The second paragraph of the Constitution of the United States claims equality for all people. I believe that’s true when it comes to the rights stipulated within that document. However, I feel equality does not apply to everyone when it comes to exercise and general fitness. Generally speaking people are the same, except a when a disability, chronic illness, age, or injury restricts them in any way. Yet, the expectation is that everyone should be able to exercise if only they would modify.
In the last few years I’ve become sensitive to limitations that a huge portion of the population faces. For the reasons I would like to mention in this article, trainers cannot dish out the same Rx for health, weight loss and fitness. It isn’t a one size fits all world. Today I’m going to shine the spotlight on three groups of individuals whose workouts would not be what many consider usual and customary. I’m committed to bringing a healthy lifestyle to everyone so that all people can move better, feel healthier, and be proud of their accomplishments.
Let’s begin with the individuals who have disabilities or impairments. Whether there is a physical, mental, or emotional impairment you can be assured that the person has to approach activities differently. While some are born with conditions, others may have had accidents or medical conditions that leave them disabled. No matter how a body becomes limited — the approach to fitness has to be modified.

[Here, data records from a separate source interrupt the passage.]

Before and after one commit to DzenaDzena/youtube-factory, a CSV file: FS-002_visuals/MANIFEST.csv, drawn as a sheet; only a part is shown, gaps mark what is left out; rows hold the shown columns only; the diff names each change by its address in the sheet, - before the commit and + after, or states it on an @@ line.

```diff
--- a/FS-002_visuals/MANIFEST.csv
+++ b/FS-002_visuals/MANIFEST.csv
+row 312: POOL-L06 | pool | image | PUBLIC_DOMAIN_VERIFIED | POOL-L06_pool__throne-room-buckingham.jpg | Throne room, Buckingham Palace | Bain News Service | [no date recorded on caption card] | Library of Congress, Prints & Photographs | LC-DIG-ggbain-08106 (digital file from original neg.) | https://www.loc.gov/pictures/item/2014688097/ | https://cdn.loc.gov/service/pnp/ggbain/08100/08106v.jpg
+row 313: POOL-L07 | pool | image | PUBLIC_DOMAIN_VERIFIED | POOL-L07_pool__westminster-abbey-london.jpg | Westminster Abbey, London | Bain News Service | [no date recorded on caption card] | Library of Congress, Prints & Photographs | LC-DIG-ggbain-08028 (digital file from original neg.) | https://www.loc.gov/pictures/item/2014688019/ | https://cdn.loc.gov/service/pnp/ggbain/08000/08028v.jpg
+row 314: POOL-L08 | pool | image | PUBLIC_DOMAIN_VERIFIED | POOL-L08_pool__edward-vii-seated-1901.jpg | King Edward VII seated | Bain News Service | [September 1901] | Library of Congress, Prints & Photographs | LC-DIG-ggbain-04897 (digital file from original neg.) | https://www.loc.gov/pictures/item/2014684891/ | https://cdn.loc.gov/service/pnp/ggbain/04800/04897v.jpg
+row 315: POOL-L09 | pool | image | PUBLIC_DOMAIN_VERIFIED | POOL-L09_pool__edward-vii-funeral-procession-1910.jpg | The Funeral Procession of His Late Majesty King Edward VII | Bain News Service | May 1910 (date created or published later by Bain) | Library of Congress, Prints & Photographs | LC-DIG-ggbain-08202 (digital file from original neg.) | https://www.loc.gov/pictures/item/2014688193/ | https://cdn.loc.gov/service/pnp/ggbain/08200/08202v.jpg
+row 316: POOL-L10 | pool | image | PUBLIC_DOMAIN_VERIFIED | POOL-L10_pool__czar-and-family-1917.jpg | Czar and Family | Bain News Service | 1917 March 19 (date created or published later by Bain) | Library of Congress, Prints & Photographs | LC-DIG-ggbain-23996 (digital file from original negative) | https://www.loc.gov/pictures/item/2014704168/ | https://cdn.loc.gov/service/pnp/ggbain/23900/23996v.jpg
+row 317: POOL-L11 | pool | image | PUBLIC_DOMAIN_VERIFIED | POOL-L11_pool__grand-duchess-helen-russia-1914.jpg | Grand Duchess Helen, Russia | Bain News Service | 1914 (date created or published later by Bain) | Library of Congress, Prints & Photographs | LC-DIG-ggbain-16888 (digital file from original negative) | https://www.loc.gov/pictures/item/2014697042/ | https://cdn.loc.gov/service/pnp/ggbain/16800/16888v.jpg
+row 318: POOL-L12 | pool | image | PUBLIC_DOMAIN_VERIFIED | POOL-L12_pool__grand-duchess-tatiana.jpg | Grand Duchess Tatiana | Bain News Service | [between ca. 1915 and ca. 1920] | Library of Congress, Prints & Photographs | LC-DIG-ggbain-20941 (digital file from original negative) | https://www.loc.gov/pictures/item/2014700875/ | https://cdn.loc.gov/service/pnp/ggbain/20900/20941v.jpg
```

It’s a fact of life. We grow older, find changes as the years progress, and can remember when we were young with our lives laid out before us. The changes that happen in the body are numerous. They are a sign that we’ve been here, around the block, and have great wisdom to show for the miles we’ve walked. It’s nothing to be ashamed of, and should be considered part of the natural occurrence — enjoy the ride and be reasonable with the kind of exercise you buy into.
I’m specifically addressing an audience of people who care for young and adult children with disabilities or chronic illness. Parent caregivers are overlooked. Statistics in nearly every article (at least all that I could find on the internet) are specific to caregivers for our aging population. It’s a fact that these people have days and nights filled with all the responsibilities for another human being, and there is a huge network out there for aid. My concern is for the Parent Caregiver who chooses to keep their child in the home with everyone who loves them. There is no time for anyone in this group to hit the gym and exercise. For this group I’ve designed an entirely new approach to “fitness”.*
So, can these people exercise and improve their physical condition? They need someone to show them how, and the financial resources too. Physical therapy has limits imposed by the system so the only step is to hire a trainer. There are trainers who specialize in the kind of therapeutic exercise techniques needed. However, some of them SAY they are rehabilitation exercise trainers, but don’t have the proper training. Any Physical Therapist or Occupational Therapist can tell you there is a big difference between what each specialization has to offer. Personal trainers would be wise to take a class such as the ones offered through MDT Education Solutions, and bridge that difference.
The point is this be proactive with your decision to get healthy. Start walking or riding a bike. If you need the assistance of a mobility device, sometimes sitting outside and breathing in fresh air can help you feel better. If you decide to try a gym the staff if they’ve studied muscular disorders, or biomechanics of the aging body. Look for a trainer with the understanding of the limits life brings all of us. Then monitor your body as you begin to move, and if it hurts — don’t do it.
Please Love Yourself